An unnamed source, cited as “Facebook employee” by NBC News, stated that the problem stemmed from the Domain Name System (DNS) that connects users to websites. The issues affected the internal services and third-party tools. Another source, a WhatsApp employee, claimed that only calendars and emails remained accessible. Since access to conference rooms within the company required the use of tablets with an active internet connection, these rooms also remained unavailable within the company.
We outlined the following hypotheses:
- First, Facebook relied on withdrawals of BGP routes to the respective authoritative name servers located outside the facebook.com domain.
- Second, the company utilized the short Time To Live (TTL) for their DNS caches, which resulted in immediate effects of the reachability withdrawals of their name servers.
- Third, the disappearance of Facebook’s domain name and the related names eliminated the internal control and command tools. Such an outcome could stem from the withdrawal of the original BGP route or the DNS problem. The data centers of Facebook were unable to exchange traffic, exacerbating the issue.
Lessons learned: preventative actions and tools
The Facebook outage pinpointed the larger-scale problems that required addressing based on the following lessons learned:
- Redundancy is the king for networks and data storage
An overview of issues and recent developments in cloud computing and storage security reflects the value of redundancy. Inherently, it is about duplicating data and/or equipment so that an individual failure doesn’t disrupt the whole infrastructure. In particular, the cloud supports dynamic allocation of network resources in real time.
- Planning and rehearsing configuration changes matters
The lesson suggests the possibility of human and technical errors with the underlying need to address them early. Facebook stated that the issue of a single command sent by its engineers to analyze the availability of the global backbone capacity essentially eliminated the connections in the network and disconnected data centers on a global scale.
Since these errors are possible at large corporations like Facebook and Amazon, they may also happen when developing a customized app. For a custom solution that handles large volumes of data, such as a booking or delivery app, it is essential to implement sufficient circuit breakers.
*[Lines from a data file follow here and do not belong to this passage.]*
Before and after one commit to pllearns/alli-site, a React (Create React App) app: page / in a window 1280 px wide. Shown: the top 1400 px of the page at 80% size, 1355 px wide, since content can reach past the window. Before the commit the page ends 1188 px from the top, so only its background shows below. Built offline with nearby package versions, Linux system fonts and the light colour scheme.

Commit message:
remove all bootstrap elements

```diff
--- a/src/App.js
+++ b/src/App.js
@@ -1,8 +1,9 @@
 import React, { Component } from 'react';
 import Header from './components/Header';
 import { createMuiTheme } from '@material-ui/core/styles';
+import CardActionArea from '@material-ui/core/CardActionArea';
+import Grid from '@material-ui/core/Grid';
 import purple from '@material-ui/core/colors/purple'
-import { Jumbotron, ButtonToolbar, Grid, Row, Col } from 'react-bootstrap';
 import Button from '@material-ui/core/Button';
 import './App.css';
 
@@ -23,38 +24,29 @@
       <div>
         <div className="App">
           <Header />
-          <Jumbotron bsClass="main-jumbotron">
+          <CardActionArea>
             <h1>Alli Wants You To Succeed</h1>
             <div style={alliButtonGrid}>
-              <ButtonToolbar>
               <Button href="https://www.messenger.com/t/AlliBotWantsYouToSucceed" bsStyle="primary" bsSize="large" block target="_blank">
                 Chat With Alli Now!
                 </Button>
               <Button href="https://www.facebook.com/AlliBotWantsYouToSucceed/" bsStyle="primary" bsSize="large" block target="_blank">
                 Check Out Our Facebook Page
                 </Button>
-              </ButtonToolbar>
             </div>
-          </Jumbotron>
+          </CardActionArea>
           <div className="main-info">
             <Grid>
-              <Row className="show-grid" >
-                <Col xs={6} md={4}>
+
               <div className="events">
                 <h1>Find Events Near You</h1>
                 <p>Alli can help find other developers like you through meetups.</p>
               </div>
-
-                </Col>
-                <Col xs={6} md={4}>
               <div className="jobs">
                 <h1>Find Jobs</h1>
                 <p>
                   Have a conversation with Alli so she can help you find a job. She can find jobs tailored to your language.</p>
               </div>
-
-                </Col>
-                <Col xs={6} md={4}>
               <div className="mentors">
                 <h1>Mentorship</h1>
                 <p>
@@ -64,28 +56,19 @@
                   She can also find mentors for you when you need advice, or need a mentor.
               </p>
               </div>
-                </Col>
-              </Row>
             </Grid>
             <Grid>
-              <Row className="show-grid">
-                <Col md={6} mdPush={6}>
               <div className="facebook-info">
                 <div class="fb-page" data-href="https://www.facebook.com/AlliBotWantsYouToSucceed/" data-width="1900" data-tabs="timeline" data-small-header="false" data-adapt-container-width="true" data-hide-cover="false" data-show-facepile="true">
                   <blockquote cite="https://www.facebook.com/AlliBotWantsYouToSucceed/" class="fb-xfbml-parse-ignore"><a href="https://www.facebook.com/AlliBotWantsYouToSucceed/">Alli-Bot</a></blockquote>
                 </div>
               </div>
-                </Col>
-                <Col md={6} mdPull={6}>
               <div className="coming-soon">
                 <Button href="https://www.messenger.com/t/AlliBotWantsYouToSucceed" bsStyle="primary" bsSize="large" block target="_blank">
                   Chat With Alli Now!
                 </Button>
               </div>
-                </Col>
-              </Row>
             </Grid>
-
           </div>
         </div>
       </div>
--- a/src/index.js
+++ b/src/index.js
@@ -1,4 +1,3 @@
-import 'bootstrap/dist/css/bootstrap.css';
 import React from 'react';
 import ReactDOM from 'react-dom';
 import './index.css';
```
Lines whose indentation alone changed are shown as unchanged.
- Importance of decentralized IT architectures
The centralization of the IT processes contributes to the risks of major service disruptions. Decentralization would support operations of the platform in certain regions, even in case it would experience failure in the others. At the same time, various solutions, such as cloud android development tools, may be highly effective in offering access to the DNS servers through the third-party provider.
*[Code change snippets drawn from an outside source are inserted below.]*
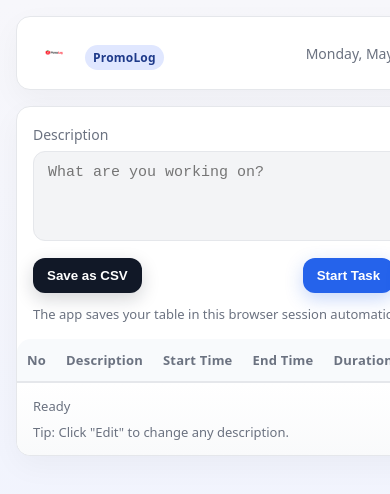
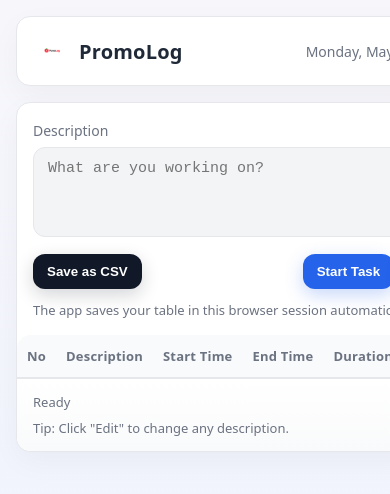
Before and after one commit to Thusithanjana/PomoLog, a React (Vite) app: page / in a window 390 px wide. Shown: the top 494 px of the page. Built offline with nearby package versions, Linux system fonts and the light colour scheme.

Commit message:
refactor: update header styles and simplify markup

```diff
--- a/src/App.css
+++ b/src/App.css
@@ -19,19 +19,22 @@
 .brand {
   display: flex;
   align-items: center;
-  gap: 12px;
+  gap: 10px;
 }
 
 .brand-logo {
-  width: 42px;
-  height: 42px;
+  width: 36px;
+  height: 36px;
   object-fit: contain;
+  flex-shrink: 0;
 }
 
 header h1 {
-  font-size: 22px;
+  font-size: 24px;
   margin: 0;
   letter-spacing: 0.2px;
+  font-weight: 700;
+  color: var(--ink);
 }
 
 header .date {
@@ -239,8 +242,12 @@
   }
 
   .brand-logo {
-    width: 36px;
-    height: 36px;
+    width: 32px;
+    height: 32px;
+  }
+
+  header h1 {
+    font-size: 20px;
   }
 
   .footer-actions {
--- a/src/components/AppHeader.jsx
+++ b/src/components/AppHeader.jsx
@@ -6,9 +6,7 @@
     <header>
       <div className="brand">
         <img className="brand-logo" src={logo} alt="PromoLog logo" />
-        <h1>
-          <span className="pill">PromoLog</span>
-        </h1>
+        <h1>PromoLog</h1>
       </div>
       <div className="date">{fmtDate(new Date())}</div>
     </header>
```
Large corporations and small companies seeking the development of applications will benefit from using decentralized solutions helping with the minimization of risks. TRIARE team has been developing customized solutions across various industries and knows how to minimize the risks and prevent errors that might lead to app’s crushes.
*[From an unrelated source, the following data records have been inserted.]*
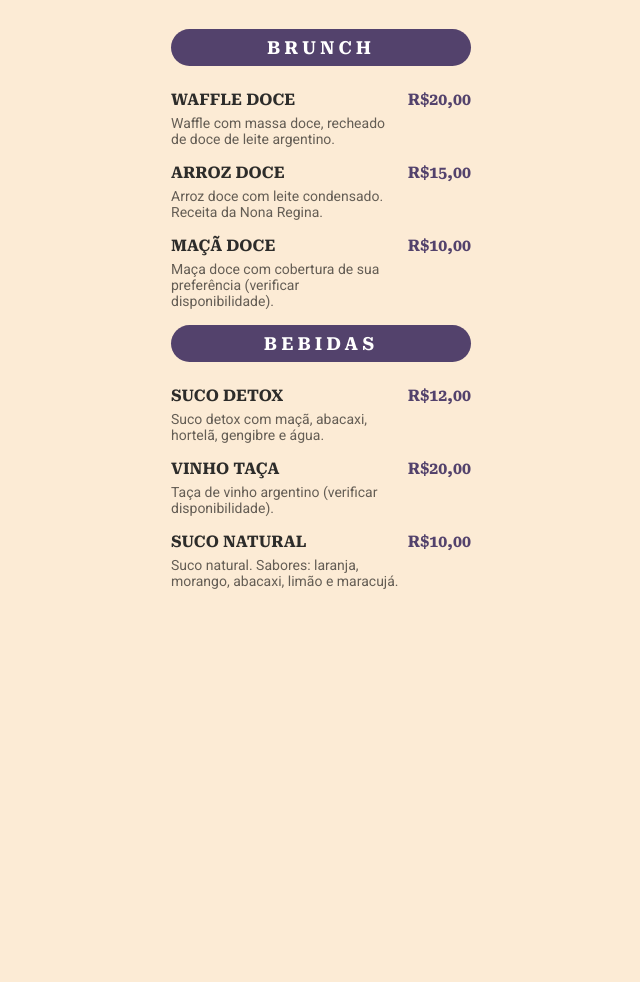
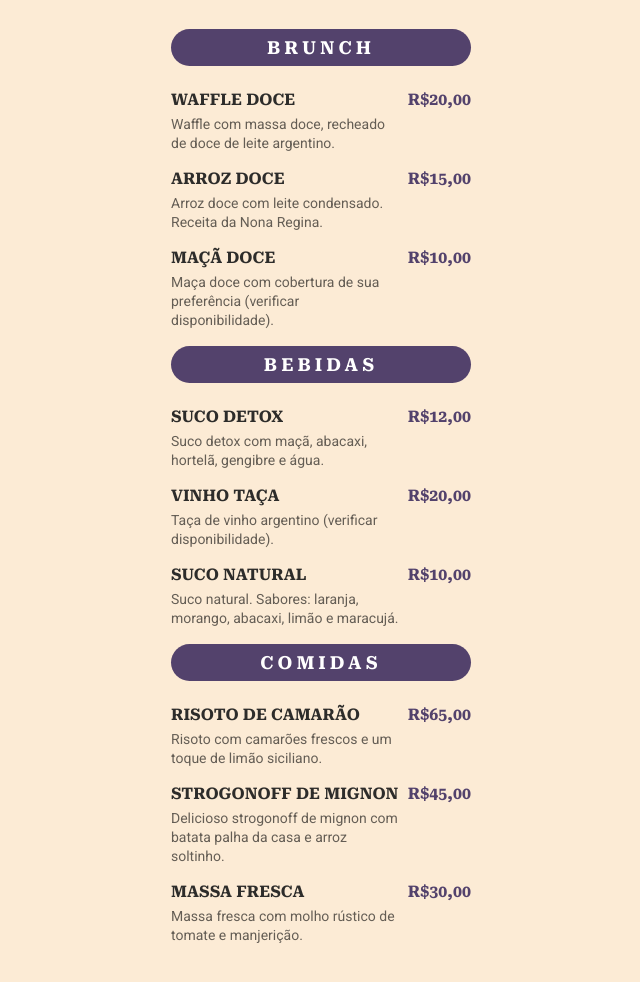
Before and after one commit to heloisanass/maratona-explorer, a plain HTML site: page index.html in a window 1280 px wide. Shown: the part 88-1070 px from the top of the page, without its empty margins (319-959 px from the left). Before the commit the page ends 800 px from the top, so only its background shows below. Drawn offline with Linux system fonts and the light colour scheme.

Commit message:
Adicinada aba de comidas

```diff
--- a/index.html
+++ b/index.html
@@ -129,7 +129,56 @@
 
       </ul>
 
+      <h2>Comidas</h2>
 
+      <ul>
+
+        <li>
+          <div class="details">
+
+            <h3>Risoto de Camarão</h3>
+            <p class="description">
+              Risoto com camarões frescos e um toque de limão siciliano.
+            </p>
+          </div>
+
+          <strong class="price">
+              R$65,00
+            </strong>
+
+        </li>
+
+        <li>
+          <div class="details">
+
+            <h3>Strogonoff de Mignon</h3>
+            <p class="description">
+              Delicioso strogonoff de mignon com batata palha da casa e arroz soltinho.
+            </p>
+          </div>
+
+          <strong class="price">
+              R$45,00
+            </strong>
+
+        </li>
+
+        <li>
+          <div class="details">
+
+            <h3>Massa Fresca</h3>
+            <p class="description">
+              Massa fresca com molho rústico de tomate e manjerição.
+            </p>
+          </div>
+
+          <strong class="price">
+              R$30,00
+            </strong>
+
+        </li>
+
+      </ul>
 
     </section>
 
--- a/style.css
+++ b/style.css
@@ -19,6 +19,7 @@ h3,
 p {
   opacity: 60%;
   font-size: 14px;
+  line-height: 19px;
 }
 
 ul {
```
The lessons learned from Facebook’s outage highlight the value of redundancy in network security and data storage, the need to practice configuration changes, and focus on decentralization.